But there's more, too. I spent a good chunk of today at the San Francisco Museum of Modern Art. It was free since it was Family Day sponsered by Target. Thanks, Target! And, about six months ago, they started allowing people to take photos of the art (without flash). As soon as I heard that, I geeked out. I took about three hundred photos. I got up close and just took shots of bright colors and odd lines. I got on the floor to get some odd-angled shots of various sculptures. They don't allow photos of all exhibits, and I did get told twice to stop, but it's not like I saw any signs and knew what was allowed when. And they didn't make me delete anything I took. I can't wait to download them and seee what came out. Working without flash or tripod can be tricky, but out of three hundred, some have to be good. I realized once again that a contemporary art museum is always a happy place for me to be. I need to go to them more often, which I know I've said before.
All this said, though, I think I'll be opting out of CCCC 2010 in Lousiville. I had a blast when I went to the Watson conference there in 2006, but I often need a break from the intense energy of CCCC, which is why I like to have a city in which I can wander, places where I know I can "hide" a bit, whether those places be clubs or museums like I did on this trip. And Louisville isn't that kind of place for me. Plus, there are some other conferences I'm thinking of for next year.
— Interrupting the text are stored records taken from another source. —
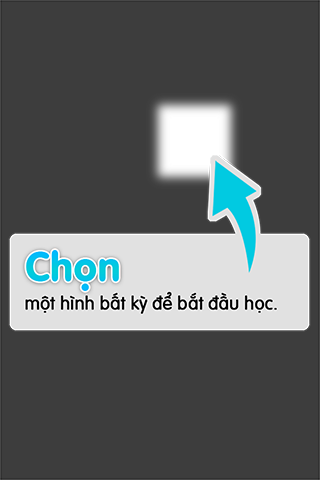
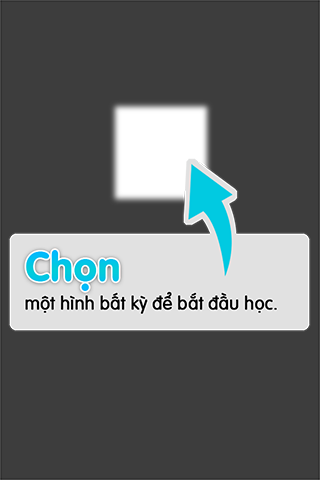
Flashcard collection shows 3x3 grid

Changed region(s): [[0.3438, 0.1875, 0.8438, 0.5938]]

diff --git a/EasyVocab/FlashCardCollectionVC.m b/EasyVocab/FlashCardCollectionVC.m
@@ -49,7 +49,7 @@
     self.categoryLabel.font = [UIFont fontWithName:@"UVNVan" size:30];
 	
 //	NSLog(@"iconPath=%@",iconPath);
-	shellPerPage = 16;
+	shellPerPage = 9;
     int flashcardCount = [self.flashcardCollection numberOfFlashcardInCategory:self.currentCategory];
 	self.pageControl.numberOfPages = flashcardCount/shellPerPage;
 	if (flashcardCount%shellPerPage!=0)self.pageControl.numberOfPages ++;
At any rate, CCCC 2009 was a hit in my book. I'm ready to get home, really ready. But I'm glad I came.